The revenue department aggrieved by the said order of Gujarat High Court, filed an appeal with Supreme court and challenged the same. While admitting the appeal Supreme court by its order dated 13.1. 2012 (copy attached) styed the Gujarat High Court order and directed to release 50% Excise refund due as per notification to Industries with an obligation to return back the same by executing the necessary Surety Bond.
Decision of the Supreme Court
AMIDST, the entire world under a Lockdown due the the COVID- 19, the Supreme Court of India was able to “Work from home” and deliver this LANDMARK judgement amidst the crisis on 22 April 2020. We are not surprised though. The Supreme court full reversed and negated the order of the HIGH Court and allowed the appeal filed by Revenue department and restored the amended notifications affecting approx. 93 writ petitioners in this case.
Ironic it is, the judgment took 20 years (from the date scheme was announced) to be passed in the year 2020 when our government plans to give Rs 20 lakh crore stimulus. Some indication or a prophecy.
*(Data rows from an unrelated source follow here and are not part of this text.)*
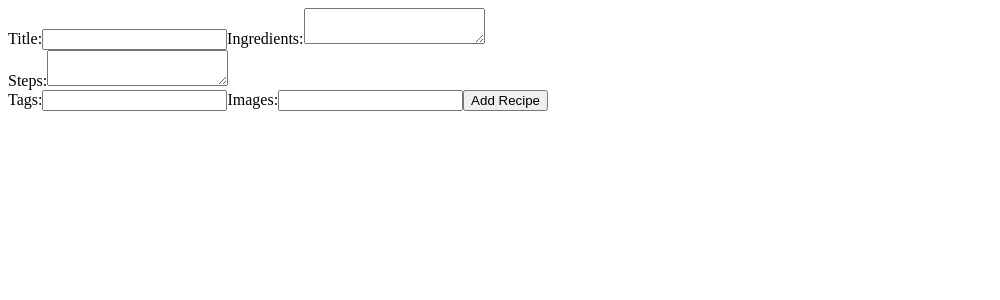
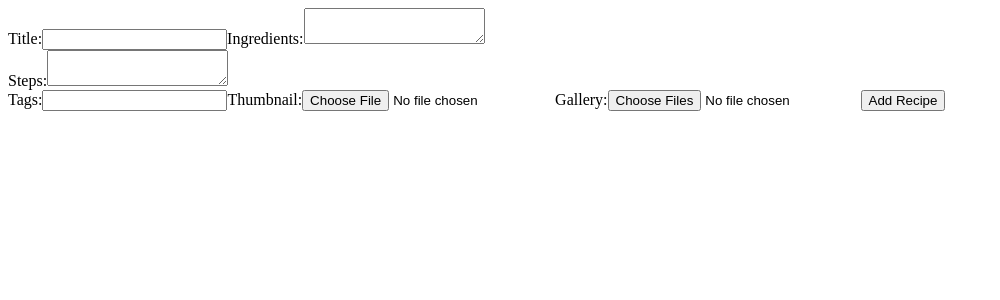
Before and after one commit to MapperTaurus/Ivan-s-Tasty-Pot, a React (Create React App) app: page /add-recipe in a window 1280 px wide. Shown: the top 300 px of the page, without its empty margins (0-1000 px from the left). Built offline with nearby package versions, Linux system fonts and the light colour scheme; no server answers.

Commit message:
Integrated Firebase Storage and added File Upload feature for addRecipe.js, Split field 'images' to 'thumbnail' and 'gallery'

```diff
--- a/src/components/addRecipe.js
+++ b/src/components/addRecipe.js
@@ -2,6 +2,8 @@ import React, { useState } from 'react';
 import { useNavigate } from 'react-router-dom';
 import { firestore, collection, addDoc } from '../config/firebaseConfig';
 import { parse } from 'marked'; // Importing specific function from marked
+import { ref, uploadBytes, getDownloadURL } from 'firebase/storage'; // Import storage-related functions
+import { storage } from '../config/firebaseConfig'; // Import storage from firebaseConfig
 
 const AddRecipe = () => {
   const navigate = useNavigate();
@@ -10,7 +12,8 @@ const AddRecipe = () => {
     ingredients: '',
     steps: '',
     tags: '',
-    images: '',
+    thumbnail: null, // New field for thumbnail
+    gallery: [], // New field for gallery
   });
 
   const handleInputChange = (e) => {
@@ -18,10 +21,41 @@ const AddRecipe = () => {
     setRecipe((prevRecipe) => ({ ...prevRecipe, [name]: value }));
   };
 
+  const handleThumbnailUpload = (e) => {
+    const file = e.target.files[0];
+    setRecipe((prevRecipe) => ({ ...prevRecipe, thumbnail: file }));
+  };
+
+  const handleGalleryUpload = (e) => {
+    const files = Array.from(e.target.files);
+    setRecipe((prevRecipe) => ({ ...prevRecipe, gallery: files }));
+  };
+
+
   const handleAddRecipe = async () => {
     try {
       const tagsArray = recipe.tags.split(',').map((tag) => tag.trim());
       const updatedRecipe = { ...recipe, tags: tagsArray };
+
+      // Upload thumbnail
+      if (recipe.thumbnail) {
+        const storageRef = ref(storage, `RecipeThumbnails/${recipe.thumbnail.name}`);
+        await uploadBytes(storageRef, recipe.thumbnail);
+
+        // Get download URL for thumbnail
+        const downloadURL = await getDownloadURL(storageRef);
+        updatedRecipe.thumbnail = downloadURL;
+      }
+
+      // Upload gallery images
+      const galleryURLs = [];
+      for (const file of recipe.gallery) { // Change galleryFiles to gallery here
+        const galleryStorageRef = ref(storage, `RecipeGallery/${file.name}`);
+        await uploadBytes(galleryStorageRef, file);
+        const galleryDownloadURL = await getDownloadURL(galleryStorageRef);
+        galleryURLs.push(galleryDownloadURL);
+      }
+      updatedRecipe.gallery = galleryURLs;
 
       const recipesCollection = collection(firestore, 'recipes');
       await addDoc(recipesCollection, updatedRecipe);
@@ -31,6 +65,8 @@ const AddRecipe = () => {
       console.error('Error adding recipe:', error);
     }
   };
+
+
 
   return (
     <div>
@@ -62,8 +98,12 @@ const AddRecipe = () => {
           <input type="text" name="tags" value={recipe.tags} onChange={handleInputChange} />
         </label>
         <label>
-          Images:
-          <input type="text" name="images" value={recipe.images} onChange={handleInputChange} />
+          Thumbnail:
+          <input type="file" accept="image/*" onChange={handleThumbnailUpload} />
+        </label>
+        <label>
+          Gallery:
+          <input type="file" accept="image/*" multiple onChange={handleGalleryUpload} />
         </label>
         <button type="button" onClick={handleAddRecipe}>
           Add Recipe
```
Also changed, not shown: 1 other file (tests, documents, lock files or other folders).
The world is looking at us as the new visionary leader, a country to lead by example and at the same time we are showing them how we break our promises. How we will use excuses to not deliver what we promised. The FDI is reading FM and PM. We are promising various things and showing them 20 years from 2020, we will not act as we promised.